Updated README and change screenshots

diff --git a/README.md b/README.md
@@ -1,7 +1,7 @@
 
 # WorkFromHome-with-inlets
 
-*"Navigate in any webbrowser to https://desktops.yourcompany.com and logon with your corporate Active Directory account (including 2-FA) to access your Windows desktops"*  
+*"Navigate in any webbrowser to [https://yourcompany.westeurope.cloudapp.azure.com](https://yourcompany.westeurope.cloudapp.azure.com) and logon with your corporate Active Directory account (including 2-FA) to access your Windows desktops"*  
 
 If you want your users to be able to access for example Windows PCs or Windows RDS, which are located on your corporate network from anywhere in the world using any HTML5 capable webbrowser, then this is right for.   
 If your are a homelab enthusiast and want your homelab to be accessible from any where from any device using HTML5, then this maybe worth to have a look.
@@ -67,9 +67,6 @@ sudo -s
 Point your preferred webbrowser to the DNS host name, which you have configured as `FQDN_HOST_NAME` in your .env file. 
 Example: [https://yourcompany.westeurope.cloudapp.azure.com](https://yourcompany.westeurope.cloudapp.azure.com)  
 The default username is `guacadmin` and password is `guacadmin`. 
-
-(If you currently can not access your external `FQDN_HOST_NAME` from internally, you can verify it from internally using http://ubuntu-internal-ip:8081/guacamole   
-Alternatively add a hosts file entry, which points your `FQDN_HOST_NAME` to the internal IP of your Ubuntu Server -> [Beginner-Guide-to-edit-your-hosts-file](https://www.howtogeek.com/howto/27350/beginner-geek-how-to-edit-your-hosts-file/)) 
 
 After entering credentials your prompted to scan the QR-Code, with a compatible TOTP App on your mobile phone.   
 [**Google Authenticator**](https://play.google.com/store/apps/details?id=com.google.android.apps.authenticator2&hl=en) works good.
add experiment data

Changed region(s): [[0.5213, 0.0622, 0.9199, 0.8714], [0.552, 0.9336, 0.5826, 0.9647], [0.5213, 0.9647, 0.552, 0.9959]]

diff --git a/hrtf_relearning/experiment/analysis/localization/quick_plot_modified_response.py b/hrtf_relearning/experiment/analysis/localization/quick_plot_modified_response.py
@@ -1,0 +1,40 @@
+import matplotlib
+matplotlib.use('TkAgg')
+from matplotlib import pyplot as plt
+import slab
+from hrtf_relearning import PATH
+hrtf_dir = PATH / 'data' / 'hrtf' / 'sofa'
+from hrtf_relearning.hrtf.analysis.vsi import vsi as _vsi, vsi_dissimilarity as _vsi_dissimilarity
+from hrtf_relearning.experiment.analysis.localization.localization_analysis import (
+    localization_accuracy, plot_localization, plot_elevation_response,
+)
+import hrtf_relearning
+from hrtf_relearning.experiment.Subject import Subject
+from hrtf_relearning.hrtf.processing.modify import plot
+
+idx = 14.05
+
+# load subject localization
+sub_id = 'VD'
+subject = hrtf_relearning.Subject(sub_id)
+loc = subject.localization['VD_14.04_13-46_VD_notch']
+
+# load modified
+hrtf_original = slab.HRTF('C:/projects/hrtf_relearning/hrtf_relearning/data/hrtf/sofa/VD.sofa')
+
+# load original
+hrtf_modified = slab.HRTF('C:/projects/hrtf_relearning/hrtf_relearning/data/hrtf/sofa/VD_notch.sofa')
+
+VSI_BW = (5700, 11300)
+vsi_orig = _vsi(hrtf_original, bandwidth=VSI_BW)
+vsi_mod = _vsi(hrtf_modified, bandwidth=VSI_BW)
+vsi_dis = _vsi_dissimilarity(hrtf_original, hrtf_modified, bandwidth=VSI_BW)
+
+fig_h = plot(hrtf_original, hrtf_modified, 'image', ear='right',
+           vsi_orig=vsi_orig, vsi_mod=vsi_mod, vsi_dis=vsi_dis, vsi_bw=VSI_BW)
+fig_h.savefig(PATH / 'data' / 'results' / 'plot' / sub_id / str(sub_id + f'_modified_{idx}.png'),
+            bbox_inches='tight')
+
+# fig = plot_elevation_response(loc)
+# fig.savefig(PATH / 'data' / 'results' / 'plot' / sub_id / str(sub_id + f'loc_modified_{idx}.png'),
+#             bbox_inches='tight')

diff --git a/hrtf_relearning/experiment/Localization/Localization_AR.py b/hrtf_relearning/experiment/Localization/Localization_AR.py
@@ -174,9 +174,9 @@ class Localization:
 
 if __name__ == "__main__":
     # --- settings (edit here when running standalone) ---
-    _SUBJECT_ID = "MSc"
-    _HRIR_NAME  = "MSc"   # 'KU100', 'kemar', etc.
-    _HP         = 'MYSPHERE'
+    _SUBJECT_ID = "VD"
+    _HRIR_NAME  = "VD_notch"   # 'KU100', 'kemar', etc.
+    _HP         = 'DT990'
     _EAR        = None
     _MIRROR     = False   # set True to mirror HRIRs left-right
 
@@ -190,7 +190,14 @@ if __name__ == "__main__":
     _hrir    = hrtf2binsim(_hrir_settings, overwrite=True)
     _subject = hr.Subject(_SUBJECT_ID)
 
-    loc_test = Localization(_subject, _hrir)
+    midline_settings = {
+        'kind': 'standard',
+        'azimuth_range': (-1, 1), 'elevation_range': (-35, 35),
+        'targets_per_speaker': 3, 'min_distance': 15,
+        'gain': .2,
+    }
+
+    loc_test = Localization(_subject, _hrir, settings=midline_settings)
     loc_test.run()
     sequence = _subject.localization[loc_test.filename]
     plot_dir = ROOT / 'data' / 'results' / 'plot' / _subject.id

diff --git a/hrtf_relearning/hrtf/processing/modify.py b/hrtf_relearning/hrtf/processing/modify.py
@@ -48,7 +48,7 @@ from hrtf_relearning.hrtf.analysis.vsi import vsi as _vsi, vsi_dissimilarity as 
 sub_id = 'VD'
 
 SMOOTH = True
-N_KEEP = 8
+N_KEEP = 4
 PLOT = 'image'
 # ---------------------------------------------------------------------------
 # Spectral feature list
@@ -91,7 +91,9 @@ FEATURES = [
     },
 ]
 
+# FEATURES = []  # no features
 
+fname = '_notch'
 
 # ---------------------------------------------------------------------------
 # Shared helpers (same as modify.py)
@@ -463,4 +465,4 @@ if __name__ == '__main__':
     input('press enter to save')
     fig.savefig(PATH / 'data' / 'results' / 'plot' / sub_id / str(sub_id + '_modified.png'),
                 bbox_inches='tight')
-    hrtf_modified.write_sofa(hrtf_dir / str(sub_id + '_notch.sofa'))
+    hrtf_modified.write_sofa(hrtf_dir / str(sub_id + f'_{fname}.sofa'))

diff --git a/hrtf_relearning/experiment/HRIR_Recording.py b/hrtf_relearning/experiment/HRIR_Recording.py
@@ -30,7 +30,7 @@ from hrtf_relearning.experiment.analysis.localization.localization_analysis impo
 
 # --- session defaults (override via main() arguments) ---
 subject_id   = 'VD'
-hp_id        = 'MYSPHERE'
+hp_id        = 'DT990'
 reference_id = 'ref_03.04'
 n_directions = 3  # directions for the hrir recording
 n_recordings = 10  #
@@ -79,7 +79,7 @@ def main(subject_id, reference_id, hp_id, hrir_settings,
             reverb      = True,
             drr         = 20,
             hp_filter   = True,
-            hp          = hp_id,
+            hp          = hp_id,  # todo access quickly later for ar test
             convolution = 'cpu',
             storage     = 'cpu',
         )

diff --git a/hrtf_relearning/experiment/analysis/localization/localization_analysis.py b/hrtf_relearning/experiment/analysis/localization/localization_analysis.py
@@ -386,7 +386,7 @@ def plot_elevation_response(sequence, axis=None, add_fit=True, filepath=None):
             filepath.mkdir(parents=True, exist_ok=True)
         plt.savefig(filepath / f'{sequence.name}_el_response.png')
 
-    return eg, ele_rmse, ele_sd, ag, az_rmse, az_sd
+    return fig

● **Work instructions**
Above are the entries. Copy exactly the part that opens with the line containing "# Shared helpers (same as modify.py)" and closes with the line containing "diff --git a/hrtf_relearning/experiment/HRIR_Recording.py", and no more.

● **Answer to the exercise**
 # Shared helpers (same as modify.py)
@@ -463,4 +465,4 @@ if __name__ == '__main__':
     input('press enter to save')
     fig.savefig(PATH / 'data' / 'results' / 'plot' / sub_id / str(sub_id + '_modified.png'),
                 bbox_inches='tight')
-    hrtf_modified.write_sofa(hrtf_dir / str(sub_id + '_notch.sofa'))
+    hrtf_modified.write_sofa(hrtf_dir / str(sub_id + f'_{fname}.sofa'))

diff --git a/hrtf_relearning/experiment/HRIR_Recording.py b/hrtf_relearning/experiment/HRIR_Recording.py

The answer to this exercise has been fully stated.